To make the most of the area, consider spending a few days here. You’ll need a full day at Semuc Champey itself to visit everything on offer. The accommodation in this area is mostly found in beautiful, tranquil greenery – making it a very relaxing spot. Consider having a day or two just relaxing at your accommodation and soak up the nature. My sister and I stayed at a hostel which had a lot of pretty outdoor space for us to relax in. We enjoyed getting a few drinks at the hostel bar and playing cards, reading and getting to know other travellers. Definitely a nice break from the long bus journeys and more hectic parts of Guatemala.

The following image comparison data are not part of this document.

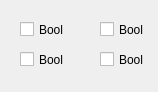
This is PlugIns/BasicNodes/SyncGateEmbeddedWidget.ui in pbunnun/CVisualDevTool_Community as Qt 5 draws it before an edit. The edited form follows.
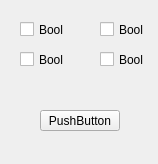
This is the edited form.

Commit message: - Added a node and a dynamic port signal. - Added the VideoWriting Node to Image Operation - The node currently outputs a path to the saved file. - The dynamic port mechanism is taken from ๑signmotion's approach by having Node as a friend class of NodeState and NodeGeometry. - A quick example is added in the SyncGate Node.

```diff
--- a/PlugIns/BasicNodes/SyncGateEmbeddedWidget.ui
+++ b/PlugIns/BasicNodes/SyncGateEmbeddedWidget.ui
@@ -7,7 +7,7 @@
     <x>0</x>
     <y>0</y>
     <width>158</width>
-    <height>92</height>
+    <height>164</height>
    </rect>
   </property>
   <property name="windowTitle">
@@ -65,6 +65,19 @@
     <string>Bool</string>
    </property>
   </widget>
+  <widget class="QPushButton" name="pushButton">
+   <property name="geometry">
+    <rect>
+     <x>40</x>
+     <y>110</y>
+     <width>80</width>
+     <height>21</height>
+    </rect>
+   </property>
+   <property name="text">
+    <string>PushButton</string>
+   </property>
+  </widget>
  </widget>
  <resources/>
  <connections/>
```
The commit also changes 22 other files.
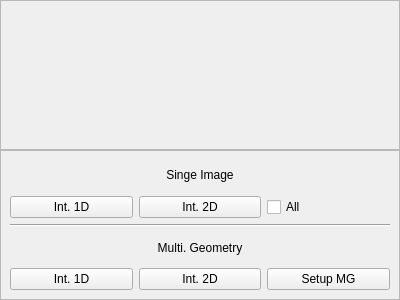
This is xdart/experiments/ttheta_scan/gui/integratorUI.ui in rwalroth/xdart as Qt 5 draws it before an edit. The edited form follows.
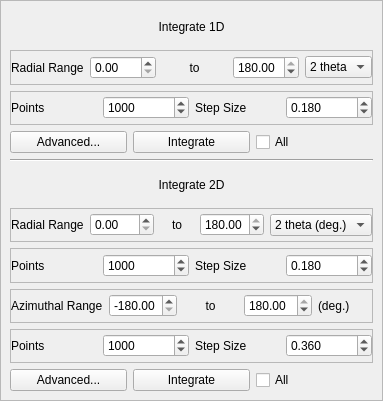
This is the edited form.

Commit message: UNTESTED BUILD - integratorUI updated, buttons need renaming

```diff
--- a/xdart/experiments/ttheta_scan/gui/integratorUI.ui
+++ b/xdart/experiments/ttheta_scan/gui/integratorUI.ui
@@ -6,8 +6,8 @@
    <rect>
     <x>0</x>
     <y>0</y>
-    <width>400</width>
-    <height>300</height>
+    <width>383</width>
+    <height>401</height>
    </rect>
   </property>
   <property name="windowTitle">
@@ -29,16 +29,6 @@
    <property name="bottomMargin">
     <number>0</number>
    </property>
-   <item>
-    <widget class="QFrame" name="parameterFrame">
-     <property name="frameShape">
-      <enum>QFrame::StyledPanel</enum>
-     </property>
-     <property name="frameShadow">
-      <enum>QFrame::Raised</enum>
-     </property>
-    </widget>
-   </item>
    <item>
     <widget class="QFrame" name="integratorButtons">
      <property name="frameShape">
@@ -48,75 +38,485 @@
       <enum>QFrame::Raised</enum>
      </property>
      <layout class="QGridLayout" name="gridLayout">
-      <item row="1" column="0">
-       <widget class="QPushButton" name="integrateBAI1D">
+      <item row="0" column="0" colspan="3">
+       <widget class="QLabel" name="label">
         <property name="text">
-         <string>Int. 1D</string>
+         <string>Integrate 1D</string>
+        </property>
+        <property name="alignment">
+         <set>Qt::AlignCenter</set>
         </property>
        </widget>
       </item>
-      <item row="4" column="1">
+      <item row="12" column="1">
        <widget class="QPushButton" name="integrateMG2D">
         <property name="text">
-         <string>Int. 2D</string>
+         <string>Integrate</string>
         </property>
        </widget>
       </item>
-      <item row="1" column="1">
+      <item row="4" column="1">
        <widget class="QPushButton" name="integrateBAI2D">
         <property name="text">
-         <string>Int. 2D</string>
-        </property>
-       </widget>
-      </item>
-      <item row="1" column="2">
-       <widget class="QCheckBox" name="integrateBAIAll">
-        <property name="text">
-         <string>All</string>
-        </property>
-       </widget>
-      </item>
-      <item row="4" column="0">
-       <widget class="QPushButton" name="integrateMG1D">
-        <property name="text">
-         <string>Int. 1D</string>
+         <string>Integrate</string>
         </property>
        </widget>
       </item>
       <item row="4" column="2">
-       <widget class="QPushButton" name="setupMG">
+       <widget class="QCheckBox" name="integrateBAIAll">
         <property name="text">
-         <string>Setup MG</string>
+         <string>All</string>
         </property>
        </widget>
       </item>
-      <item row="2" column="0" colspan="3">
+      <item row="5" column="0" colspan="3">
        <widget class="Line" name="line">
         <property name="orientation">
          <enum>Qt::Horizontal</enum>
         </property>
        </widget>
       </item>
-      <item row="0" column="0" colspan="3">
-       <widget class="QLabel" name="label">
+      <item row="12" column="0">
+       <widget class="QPushButton" name="integrateMG1D">
         <property name="text">
-         <string>Singe Image</string>
-        </property>
-        <property name="alignment">
-         <set>Qt::AlignCenter</set>
+         <string>Advanced...</string>
         </property>
        </widget>
       </item>
-      <item row="3" column="0" colspan="3">
+      <item row="6" column="0" colspan="3">
        <widget class="QLabel" name="label_2">
         <property name="text">
-         <string>Multi. Geometry</string>
+         <string>Integrate 2D</string>
         </property>
         <property name="alignment">
          <set>Qt::AlignCenter</set>
         </property>
        </widget>
       </item>
+      <item row="4" column="0">
+       <widget class="QPushButton" name="integrateBAI1D">
+        <property name="text">
+         <string>Advanced...</string>
+        </property>
+       </widget>
+      </item>
+      <item row="2" column="0" colspan="3">
+       <widget class="QFrame" name="frame">
+        <property name="frameShape">
+         <enum>QFrame::StyledPanel</enum>
+        </property>
+        <property name="frameShadow">
+         <enum>QFrame::Raised</enum>
+        </property>
+        <layout class="QHBoxLayout" name="horizontalLayout">
+         <property name="leftMargin">
+          <number>0</number>
+         </property>
+         <property name="topMargin">
+          <number>0</number>
+         </property>
+         <property name="rightMargin">
+          <number>0</number>
+         </property>
+         <property name="bottomMargin">
+          <number>0</number>
+         </property>
+         <item>
+          <widget class="QLabel" name="label_3">
+           <property name="text">
+            <string>Radial Range</string>
+           </property>
+          </widget>
+         </item>
+         <item>
+          <widget class="QDoubleSpinBox" name="doubleSpinBox">
+           <property name="maximum">
+            <double>180.000000000000000</double>
+           </property>
+          </widget>
+         </item>
+         <item>
+          <widget class="QLabel" name="label_4">
+           <property name="text">
+            <string>to</string>
+           </property>
+           <property name="alignment">
+            <set>Qt::AlignCenter</set>
+           </property>
+          </widget>
+         </item>
+         <item>
+          <widget class="QDoubleSpinBox" name="doubleSpinBox_2">
+           <property name="maximum">
+            <double>180.000000000000000</double>
+           </property>
+           <property name="value">
+            <double>180.000000000000000</double>
+           </property>
+          </widget>
+         </item>
+         <item>
+          <widget class="QComboBox" name="comboBox">
+           <item>
+            <property name="text">
+             <string>2 theta</string>
+            </property>
+           </item>
+           <item>
+            <property name="text">
+             <string>q</string>
+            </property>
+           </item>
+          </widget>
+         </item>
+        </layout>
+       </widget>
+      </item>
+      <item row="7" column="0" colspan="3">
+       <widget class="QFrame" name="frame_3">
+        <property name="frameShape">
+         <enum>QFrame::StyledPanel</enum>
+        </property>
+        <property name="frameShadow">
+         <enum>QFrame::Raised</enum>
+        </property>
+        <layout class="QHBoxLayout" name="horizontalLayout_2">
+         <property name="leftMargin">
+          <number>0</number>
+         </property>
+         <property name="topMargin">
+          <number>0</number>
+         </property>
+         <property name="rightMargin">
+          <number>0</number>
+         </property>
+         <property name="bottomMargin">
+          <number>0</number>
+         </property>
+         <item>
+          <widget class="QLabel" name="label_5">
+           <property name="text">
+            <string>Radial Range</string>
+           </property>
+          </widget>
+         </item>
+         <item>
+          <widget class="QDoubleSpinBox" name="doubleSpinBox_3">
+           <property name="maximum">
+            <double>180.000000000000000</double>
+           </property>
+          </widget>
+         </item>
+         <item>
+          <widget class="QLabel" name="label_6">
+           <property name="text">
+            <string>to</string>
+           </property>
+           <property name="alignment">
+            <set>Qt::AlignCenter</set>
+           </property>
+          </widget>
+         </item>
+         <item>
+          <widget class="QDoubleSpinBox" name="doubleSpinBox_4">
+           <property name="maximum">
+            <double>180.000000000000000</double>
+           </property>
+           <property name="value">
+            <double>180.000000000000000</double>
+           </property>
+          </widget>
+         </item>
+         <item>
+          <widget class="QComboBox" name="comboBox_2">
+           <item>
+            <property name="text">
+             <string>2 theta (deg.)</string>
+            </property>
+           </item>
+           <item>
+            <property name="text">
+             <string>q (A-1)</string>
+            </property>
+           </item>
+          </widget>
+         </item>
+        </layout>
+       </widget>
+      </item>
+      <item row="10" column="0" colspan="3">
+       <widget class="QFrame" name="frame_4">
+        <property name="frameShape">
+         <enum>QFrame::StyledPanel</enum>
+        </property>
+        <property name="frameShadow">
+         <enum>QFrame::Raised</enum>
+        </property>
+        <layout class="QHBoxLayout" name="horizontalLayout_3">
+         <property name="leftMargin">
+          <number>0</number>
+         </property>
+         <property name="topMargin">
+          <number>0</number>
+         </property>
+         <property name="rightMargin">
+          <number>0</number>
+         </property>
+         <property name="bottomMargin">
+          <number>0</number>
+         </property>
+         <item>
+          <widget class="QLabel" name="label_7">
+           <property name="text">
+            <string>Azimuthal Range</string>
+           </property>
+          </widget>
+         </item>
+         <item>
+          <widget class="QDoubleSpinBox" name="doubleSpinBox_5">
+           <property name="minimum">
+            <double>-180.000000000000000</double>
+           </property>
+           <property name="maximum">
+            <double>180.000000000000000</double>
+           </property>
+           <property name="value">
+            <double>-180.000000000000000</double>
+           </property>
+          </widget>
+         </item>
+         <item>
+          <widget class="QLabel" name="label_8">
+           <property name="text">
+            <string>to</string>
+           </property>
+           <property name="alignment">
+            <set>Qt::AlignCenter</set>
+           </property>
+          </widget>
+         </item>
+         <item>
+          <widget class="QDoubleSpinBox" name="doubleSpinBox_6">
+           <property name="minimum">
+            <double>-180.000000000000000</double>
+           </property>
+           <property name="maximum">
+            <double>180.000000000000000</double>
+           </property>
+           <property name="value">
+            <double>180.000000000000000</double>
+           </property>
+          </widget>
+         </item>
+         <item>
+          <widget class="QLabel" name="label_9">
+           <property name="text">
+            <string>(deg.)</string>
+           </property>
+          </widget>
+         </item>
+        </layout>
+       </widget>
+      </item>
+      <item row="12" column="2">
+       <widget class="QCheckBox" name="checkBox_4">
+        <property name="text">
+         <string>All</string>
+        </property>
+       </widget>
+      </item>
+      <item row="3" column="0" colspan="3">
+       <widget class="QFrame" name="frame_2">
+        <property name="frameShape">
+         <enum>QFrame::StyledPanel</enum>
+        </property>
+        <property name="frameShadow">
+         <enum>QFrame::Raised</enum>
+        </property>
+        <layout class="QHBoxLayout" name="horizontalLayout_4">
+         <property name="leftMargin">
+          <number>0</number>
+         </property>
+         <property name="topMargin">
+          <number>0</number>
+         </property>
+         <property name="rightMargin">
+          <number>0</number>
+         </property>
+         <property name="bottomMargin">
+          <number>0</number>
+         </property>
+         <item>
+          <widget class="QLabel" name="label_10">
+           <property name="text">
+            <string>Points</string>
+           </property>
+          </widget>
+         </item>
+         <item>
+          <widget class="QSpinBox" name="spinBox">
+           <property name="maximum">
+            <number>100000</number>
+           </property>
+           <property name="value">
+            <number>1000</number>
+           </property>
+          </widget>
+         </item>
+         <item>
+          <widget class="QLabel" name="label_11">
+           <property name="text">
+            <string>Step Size</string>
+           </property>
+          </widget>
+         </item>
+         <item>
+          <widget class="QDoubleSpinBox" name="doubleSpinBox_7">
+           <property name="decimals">
+            <number>3</number>
+           </property>
+           <property name="maximum">
+            <double>100.000000000000000</double>
+           </property>
+           <property name="singleStep">
+            <double>0.100000000000000</double>
+           </property>
+           <property name="value">
+            <double>0.180000000000000</double>
+           </property>
+          </widget>
+         </item>
+        </layout>
+       </widget>
+      </item>
+      <item row="8" column="0" colspan="3">
+       <widget class="QFrame" name="frame_5">
+        <property name="frameShape">
+         <enum>QFrame::StyledPanel</enum>
+        </property>
+        <property name="frameShadow">
+         <enum>QFrame::Raised</enum>
+        </property>
+        <layout class="QHBoxLayout" name="horizontalLayout_8">
+         <property name="leftMargin">
+          <number>0</number>
+         </property>
+         <property name="topMargin">
+          <number>0</number>
+         </property>
+         <property name="rightMargin">
+          <number>0</number>
+         </property>
+         <property name="bottomMargin">
+          <number>0</number>
+         </property>
+         <item>
+          <widget class="QLabel" name="label_19">
+           <property name="text">
+            <string>Points</string>
+           </property>
+          </widget>
+         </item>
+         <item>
+          <widget class="QSpinBox" name="spinBox_5">
+           <property name="maximum">
+            <number>100000</number>
+           </property>
+           <property name="value">
+            <number>1000</number>
+           </property>
+          </widget>
+         </item>
+         <item>
+          <widget class="QLabel" name="label_18">
+           <property name="text">
+            <string>Step Size</string>
+           </property>
+          </widget>
+         </item>
+         <item>
+          <widget class="QDoubleSpinBox" name="doubleSpinBox_11">
+           <property name="decimals">
+            <number>3</number>
+           </property>
+           <property name="maximum">
+            <double>100.000000000000000</double>
+           </property>
+           <property name="singleStep">
+            <double>0.100000000000000</double>
+           </property>
+           <property name="value">
+            <double>0.180000000000000</double>
+           </property>
+          </widget>
+         </item>
+        </layout>
+       </widget>
+      </item>
+      <item row="11" column="0" colspan="3">
+       <widget class="QFrame" name="frame_6">
+        <property name="frameShape">
+         <enum>QFrame::StyledPanel</enum>
+        </property>
+        <property name="frameShadow">
+         <enum>QFrame::Raised</enum>
+        </property>
+        <layout class="QHBoxLayout" name="horizontalLayout_9">
+         <property name="leftMargin">
+          <number>0</number>
+         </property>
+         <property name="topMargin">
+          <number>0</number>
+         </property>
+         <property name="rightMargin">
+          <number>0</number>
+         </property>
+         <property name="bottomMargin">
+          <number>0</number>
+         </property>
+         <item>
+          <widget class="QLabel" name="label_21">
+           <property name="text">
+            <string>Points</string>
+           </property>
+          </widget>
+         </item>
+         <item>
+          <widget class="QSpinBox" name="spinBox_6">
+           <property name="maximum">
+            <number>100000</number>
+           </property>
+           <property name="value">
+            <number>1000</number>
+           </property>
+          </widget>
+         </item>
+         <item>
+          <widget class="QLabel" name="label_20">
+           <property name="text">
+            <string>Step Size</string>
+           </property>
+          </widget>
+         </item>
+         <item>
+          <widget class="QDoubleSpinBox" name="doubleSpinBox_12">
+           <property name="decimals">
+            <number>3</number>
+           </property>
+           <property name="maximum">
+            <double>100.000000000000000</double>
+           </property>
+           <property name="singleStep">
+            <double>0.100000000000000</double>
+           </property>
+           <property name="value">
+            <double>0.360000000000000</double>
+           </property>
+          </widget>
+         </item>
+        </layout>
+       </widget>
+      </item>
      </layout>
     </widget>
    </item>
```
The commit also changes 2 other files.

Other hostels we saw had swimming pools and outdoor hammocks, so there’s a lot of opportunity to relax for a bit. My impression of the area was that there wasn’t much nightlife outside of your accommodation, purely from how hard it was to travel around this region.
Tips for Semuc Champey
- Bring water – be sure to bring your own water and snacks. This is especially important if you’re doing the hike up to the viewpoint as it’s very hot!
- Bring a padlock – there are some areas you can lock away valuables. Our tour guide brought a padlock for us, so check in advance if your tour will do the same. If you’re doing this trip solo, bring your own. A few of the lockers were in eyes reach of the natural pools, but we didn’t want to chance it or be constantly checking over our stuff.
- Sturdy water shoes – I regret not having sturdy water-appropriate shoes. We were doing the cave tour bare foot and would have potentially benefitted fro better shoes at the lakes too.
- Avoid peak times – this might seem like an obvious, as with any tourist destination, however the caves, viewpoints and lakes were quite small and would have felt cramped and un-relaxing in busy times.
- Bring cash – this isn’t an area where you’ll be able to use debit cards. Bring cash!
- Consider a local guide – I wouldn’t usually opt for guided tours but I’m glad we did for this trip. Our guide was very knowledgable and helped us plan the day so we could maximise on everything it has to offer. If you decide to go solo, be sure to plan ahead with the transport. You’ll need to ensure transport to/from the Lanquin area. I can’t provide tips on this but research ahead of time / contact your accommodation for advice.
Semuc Champey – with its emerald natural pools, hidden caves, tubing adventures and surrounding natural beauty, is a haven for nature enthusiasts seeking an immersive and authentic experience. Whether you’re looking relaxation at the turquoise pools or in a jungle hammock at your accommodation, or adventure into cave systems, river tubing or hiking to panoramic viewpoints, Semuc Champey has something for everyone.
If you can over come the slightly challenging journey, Semuc Champey is definitely worth a visit and I’m glad we broke up the long journey from East to West Guatemala by paying it a visit. Having said that, if you’re tight on time in Guatemala, I would prioritise places like Tikal and Antigua over Semuc Champey. After our time in Semuc Champey, we got a shuttle bus to our next stop in Guatemala: Lake Atitlan. Check out my guide on best places to visit in Guatemala for more travel inspiration.